Goal of the exercise> Count the lines below containing "const"; state the number only.

(Stored dataset items)
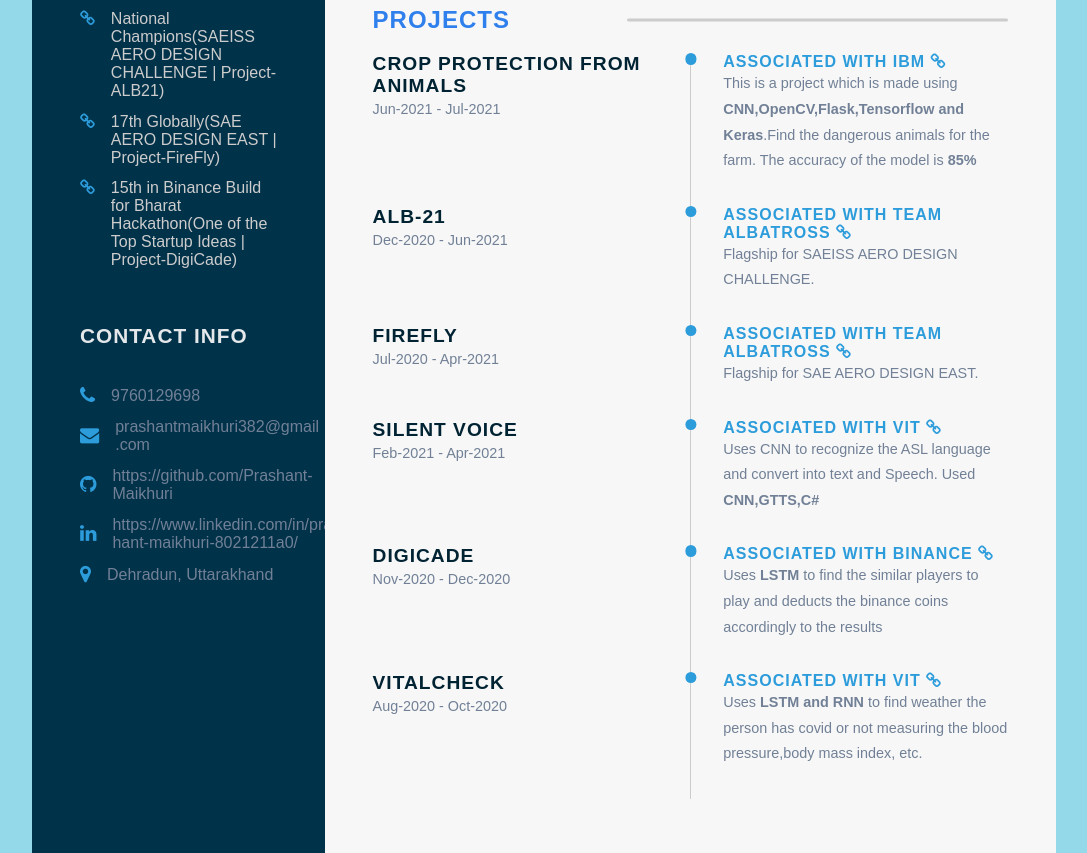
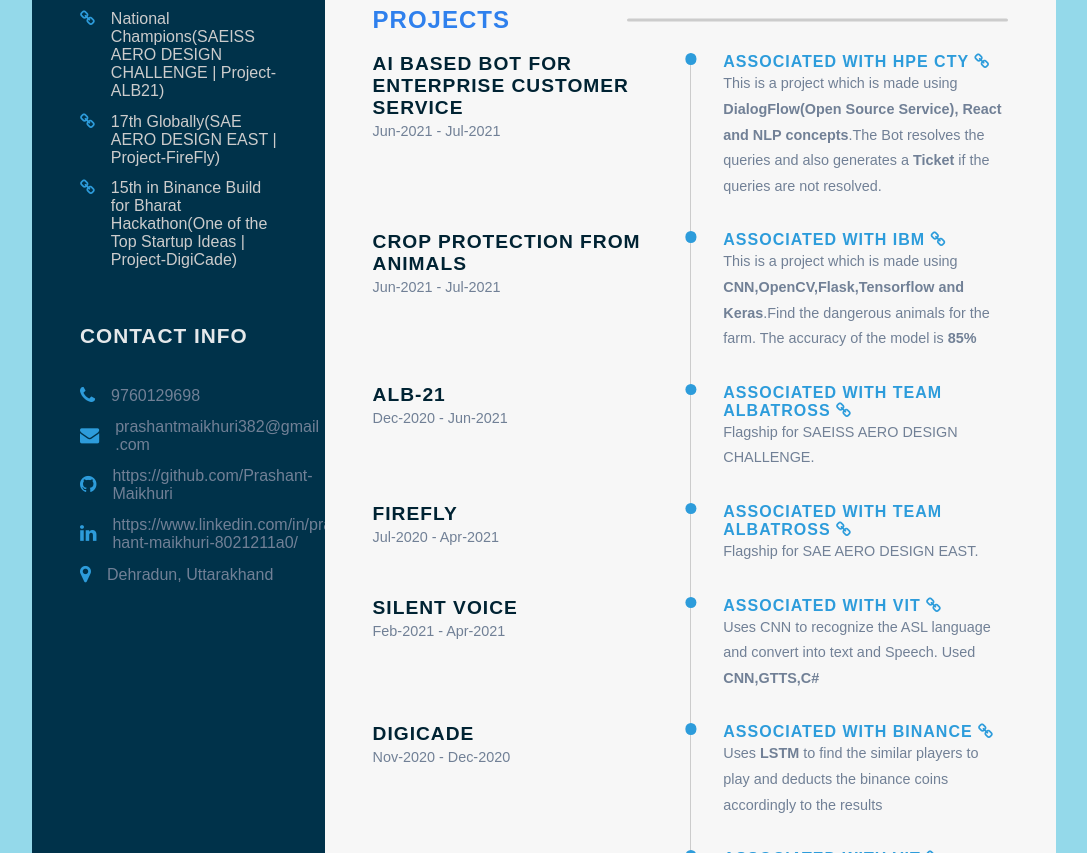
Before and after one commit to Prashant-Maikhuri/Resume, a plain HTML site: page index.html in a window 1280 px wide. Shown: the part 1078-1931 px from the top of the page, without its empty margins (96-1183 px from the left). Drawn offline with Linux system fonts and the light colour scheme.

Commit message:
Make Changes

```diff
--- a/index.html
+++ b/index.html
@@ -311,6 +311,27 @@
                 </section>
                 <section class="awards sect">
                     <h2 class="right-title">Projects</h2>
+
+                    <div class="timeline">
+                        <div class="left-tl-content">
+                            <h5 class="tl-title">AI based Bot for Enterprise Customer Service</h5>
+
+                            <p class="para">Jun-2021 - Jul-2021</p>
+                        </div>
+                        <div class="right-tl-content">
+                            <div class="tl-content">
+                                <h5 class="tl-title-2" >Associated with HPE CTY <a href  target="_blank">
+                                    <i class="fa fa-link"></i>
+                                </a></h5>
+                                <p class="para">
+                                    This is a project which is made using <Strong>DialogFlow(Open Source Service), React and NLP concepts</Strong>.The Bot resolves the queries
+                                    and also generates a <strong>Ticket</strong> if the queries are not resolved.
+                                </p>
+                            </div>
+                        </div>
+                    </div>
+
+
                     <div class="timeline">
                         <div class="left-tl-content">
                             <h5 class="tl-title">Crop Protection from Animals</h5>
```
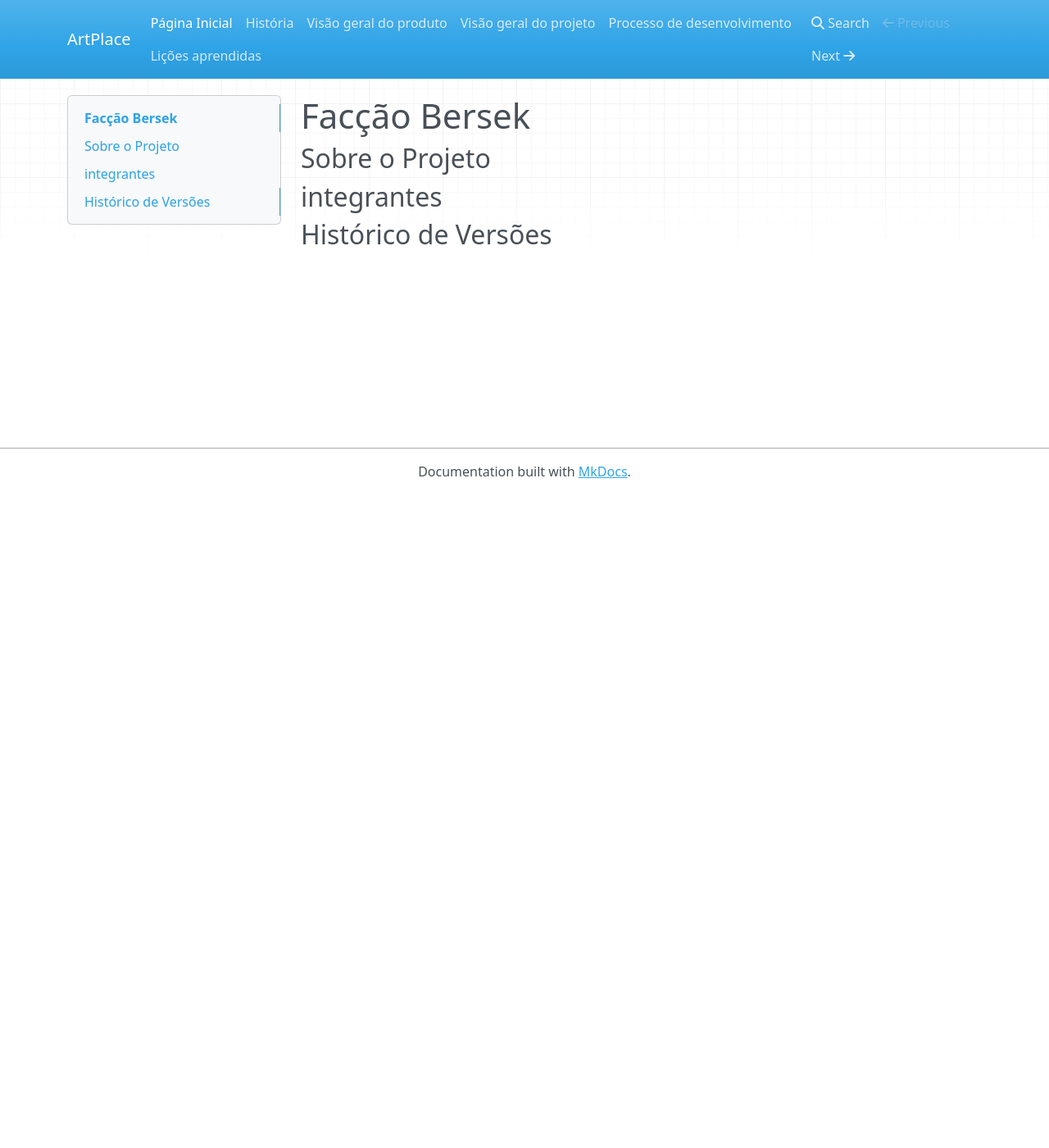
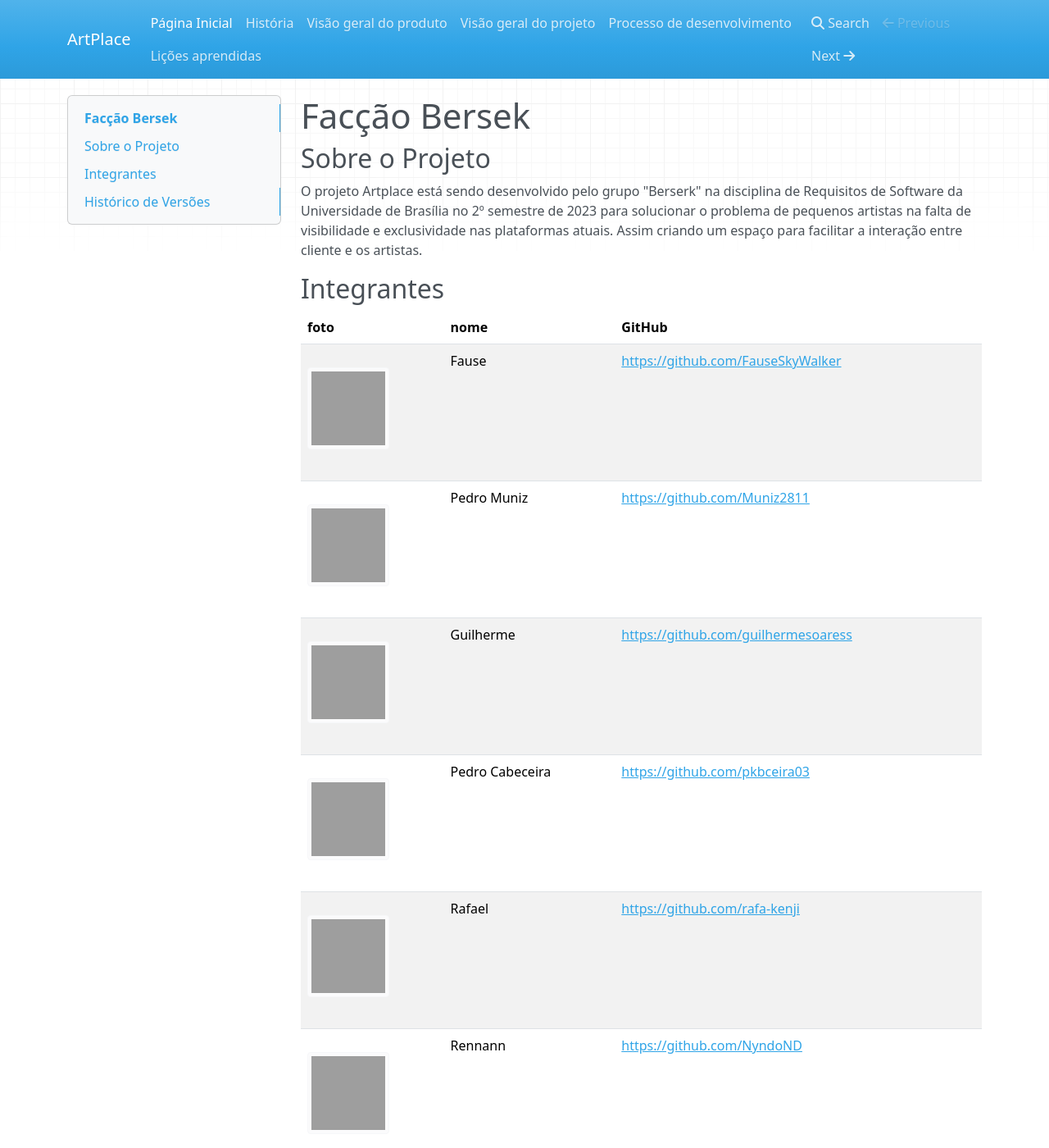
Before and after one commit to mdsreq-fga-unb/2023.2-ArtPlace, an MkDocs documentation site: the page built from docs/index.md, in a window 1280 px wide and 1400 px high. Shown: the whole window at 82% size. Built offline with MkDocs 1.6.1, drawn with Linux system fonts in a browser that asks for light colours; nearby versions of some CDN libraries; some of the changed text lies outside the part shown; grey boxes are pictures that could not be loaded.

Commit message:
Adicionando o index

```diff
--- a/docs/index.md
+++ b/docs/index.md
@@ -1,7 +1,23 @@
 # Facção Bersek
 
 ## Sobre o Projeto
+O projeto Artplace está sendo desenvolvido pelo grupo "Berserk" na disciplina de Requisitos de Software da Universidade de Brasília no 2º semestre de 2023 para solucionar o problema de pequenos artistas na falta de visibilidade e exclusividade nas plataformas atuais. Assim criando um espaço para facilitar a interação entre cliente e os artistas.
+## Integrantes
 
-## integrantes
+| foto | nome | GitHub |
+| ---- | ---- | ------ |
+| <img src="https://avatars.githubusercontent.com/u/90693864?v=4" alt="Foto" style="width:100px"/> | Fause | [https://github.com/FauseSkyWalker](https://github.com/FauseSkyWalker) |
+| <img src="https://avatars.githubusercontent.com/u/106991930?v=4" alt="Foto" style="width:100px"/> | Pedro Muniz| [https://github.com/Muniz2811](https://github.com/Muniz2811) |
+| <img src="https://avatars.githubusercontent.com/u/88786065?v=4" alt="Foto" style="width:100px"/> | Guilherme | [https://github.com/guilhermesoaress](https://github.com/guilhermesoaress) |
+| <img src="https://avatars.githubusercontent.com/u/109092210?v=4" alt="Foto" style="width:100px"/> | Pedro Cabeceira | [https://github.com/pkbceira03](https://github.com/pkbceira03) |
+| <img src="https://avatars.githubusercontent.com/u/79025349?v=4" alt="Foto" style="width:100px"/> | Rafael | [https://github.com/rafa-kenji](https://github.com/rafa-kenji) |
+| <img src="https://avatars.githubusercontent.com/u/64983769?v=4" alt="Foto" style="width:100px"/> | Rennann| [https://github.com/NyndoND](https://github.com/NyndoND) |
 
 ## Histórico de Versões
+
+|  Versão  |   Data   |                      Descrição                      |    Autor(es)   |
+| -------- | -------- | --------------------------------------------------- | -------------- |
+|  `1.0`   | 19/04/23 | Criação do escopo do documento | Fause |
+|  `1.2`   | 23/04/23 | Atualização das informações | Pedro Muniz |
+|  `1.3`   | 24/04/23 | Revisão dos tópicos | Fause, Pedro Cabeceira |
+|  `1.4`   | 26/04/23 | Finalização | Equipe |
```
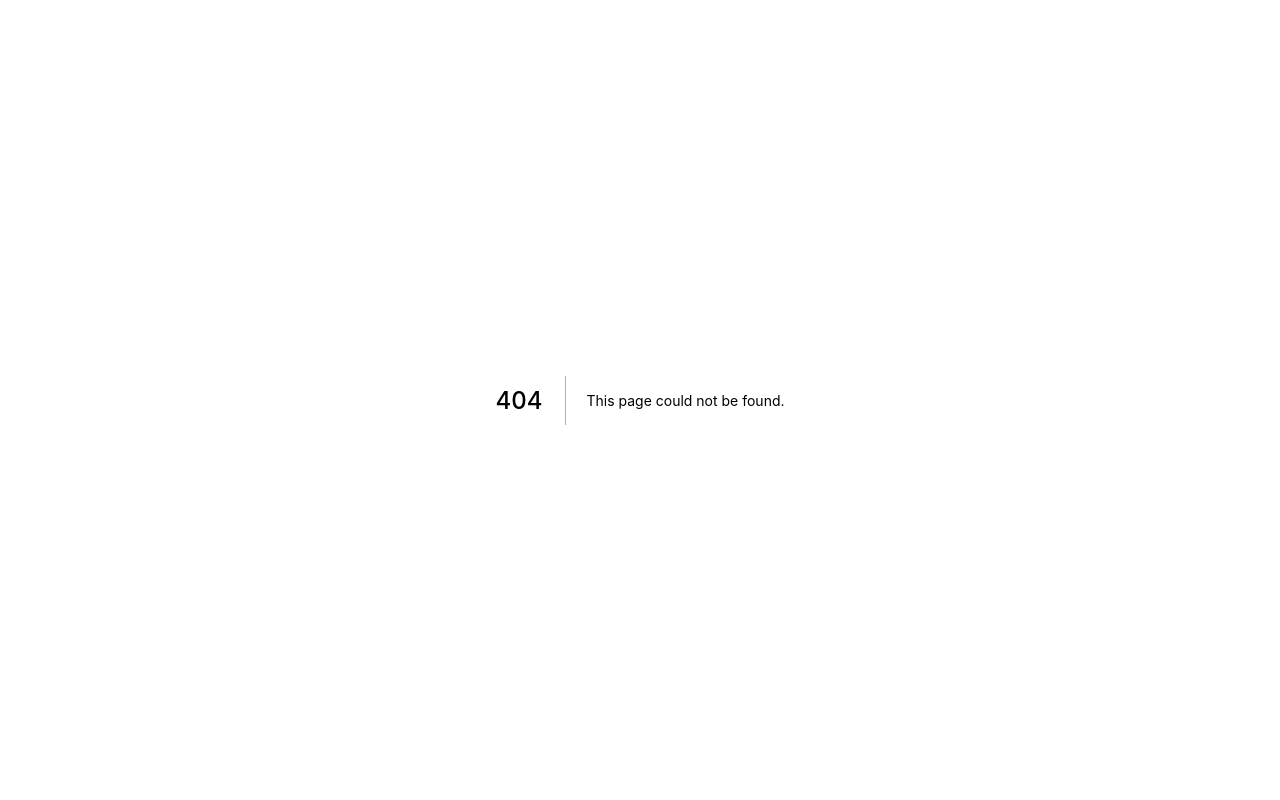
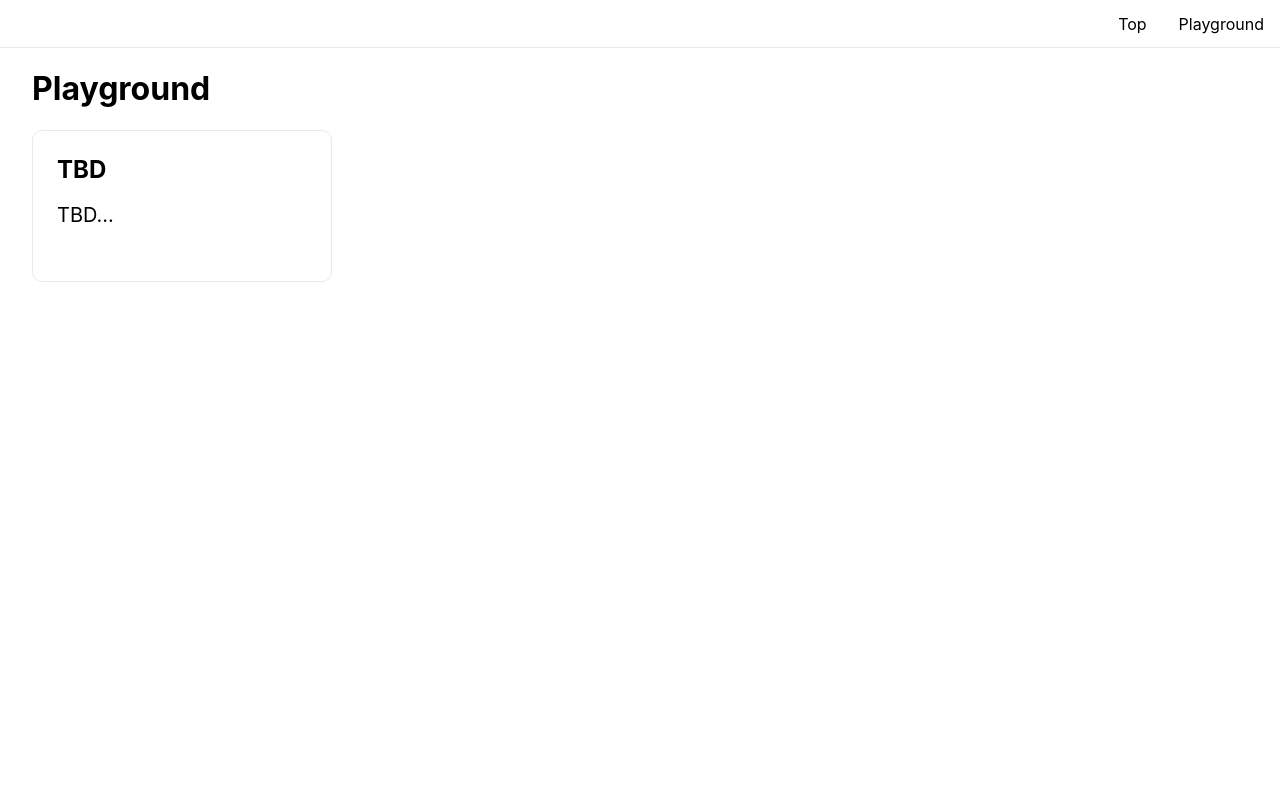
Before and after one commit to pocket7878/pocket7878-com, a Next.js app: page /playground in a window 1280 px wide. Before the commit this address had no page. Shown: the top 800 px of the page. Built offline with nearby package versions, Linux system fonts and the light colour scheme.

Commit message:
feature: Add common header

```diff
--- /dev/null
+++ b/components/Header.tsx
@@ -0,0 +1,33 @@
+import Link from 'next/link';
+import React, { memo } from 'react';
+import styled from "styled-components";
+
+export const Header = memo(function Header() {
+  return (
+    <Nav>
+      <MenuItem><Link href="/">Top</Link></MenuItem>
+      <MenuItem><Link href="/playground">Playground</Link></MenuItem>
+    </Nav>
+  );
+});
+
+const Nav = styled.nav`
+	display: flex;
+	flex-direction: row;
+	justify-content: flex-end;
+	border-bottom: 1px solid #eaeaea;
+	position: fixed;
+	width: 100%;
+	top: 0px;
+	background: white;
+	height: 48px;
+	z-index: 999;
+`;
+
+const MenuItem = styled.div`
+	height: 100%;
+	vertical-align: middle;
+	padding: 16px;
+	font-size: 16px;
+	line-height: 16px;
+`;
--- /dev/null
+++ b/components/Layout.tsx
@@ -0,0 +1,20 @@
+import React, { memo } from 'react';
+import styled from 'styled-components';
+import { Header } from './Header';
+
+type Props = {
+  children: React.ReactNode;
+};
+
+export const Layout = memo(function Layout({ children }: Props) {
+  return (
+    <div>
+      <Header />
+      <Wrapper>{children}</Wrapper>
+    </div>
+  );
+});
+
+const Wrapper = styled.div`
+	padding-top: 48px;
+`;
--- a/pages/_app.tsx
+++ b/pages/_app.tsx
@@ -1,8 +1,13 @@
 import '../styles/globals.css';
 import type { AppProps } from 'next/app';
+import { Layout } from '../components/Layout';
 
 function MyApp({ Component, pageProps }: AppProps) {
-  return <Component {...pageProps} />;
+  return (
+    <Layout>
+      <Component {...pageProps} />
+    </Layout>
+  );
 }
 
 export default MyApp;
--- /dev/null
+++ b/pages/playground.tsx
@@ -0,0 +1,85 @@
+import type { NextPage } from 'next';
+import Head from 'next/head';
+import Image from 'next/image';
+import styles from '../styles/Home.module.css';
+import styled from 'styled-components';
+
+const Playground: NextPage = () => {
+  return (
+    <div className={styles.container}>
+      <Head>
+        <title>Pocket7878.com/Playground</title>
+        <meta name='description' content='pocket7878 portfolio' />
+        <link rel='icon' href='/favicon.ico' />
+      </Head>
+
+      <Main>
+        <h1>Playground</h1>
+        <article>
+          <LinksWrapper>
+            <LinkCard>
+              <h2>TBD</h2>
+              <p>TBD...</p>
+            </LinkCard>
+          </LinksWrapper>
+        </article>
+      </Main>
+
+      <footer className={styles.footer}>
+        <a
+          href='https://vercel.com?utm_source=create-next-app&utm_medium=default-template&utm_campaign=create-next-app'
+          target='_blank'
+          rel='noopener noreferrer'>
+          Powered by{' '}
+          <span className={styles.logo}>
+            <Image src='/vercel.svg' alt='Vercel Logo' width={72} height={16} />
+          </span>
+        </a>
+      </footer>
+    </div>
+  );
+};
+
+export default Playground;
+
+const Main = styled.main`
+  min-height: 100vh;
+`;
+
+const LinksWrapper = styled.div`
+  display: flex;
+  flex-flow: row wrap;
+`;
+
+const LinkCard = styled.a`
+  margin-right: 1rem;
+  margin-bottom: 1rem;
+  padding: 1.5rem;
+  text-align: left;
+  color: inherit;
+  text-decoration: none;
+  border: 1px solid #eaeaea;
+  border-radius: 10px;
+  transition: color 0.15s ease, border-color 0.15s ease;
+  flex-basis: 300px;
+  min-height: 152px;
+
+  &:hover,
+  &:focus,
+  &:active {
+    color: #0070f3;
+    border-color: #0070f3;
+  }
+
+  & h2 {
+    margin: 0 0 1rem 0;
+    font-size: 1.5rem;
+  }
+
+  & p {
+    margin: 0;
+    font-size: 1.25rem;
+    line-height: 1.5;
+  }
+}
+`;
```
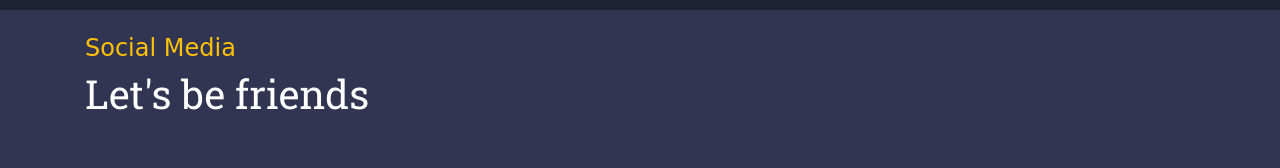
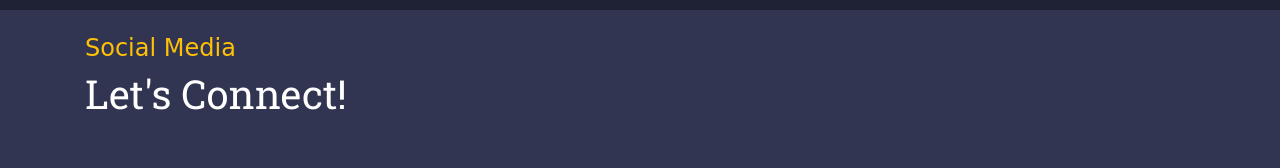
Before and after one commit to KareemD123/my-resume-portfolio, a plain HTML site: page index.html in a window 1280 px wide. Shown: the part 2526-2694 px from the top of the page. Drawn offline with nearby package versions, Linux system fonts and the light colour scheme; a web font is replaced by a local one.

Commit message:
small changes

```diff
--- a/index.html
+++ b/index.html
@@ -154,7 +154,7 @@
     <div id="social-media" class="container-fluid p-4">
       <div class="container text-white">
         <h4 class="text-warning">Social Media</h4>
-        <h1 class="m-heading">Let's be friends</h1>
+        <h1 class="m-heading">Let's Connect!</h1>
         <div class="row pt-5">
           <div class="col-3 media_link btn" href="http://www.linkedin.com/in/kareem-draz" target="_blank" rel="noopener noreferrer"><a href="http://www.linkedin.com/in/kareem-draz" target="_blank" rel="noopener noreferrer">
             <div class="row">
```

Exercise result> 9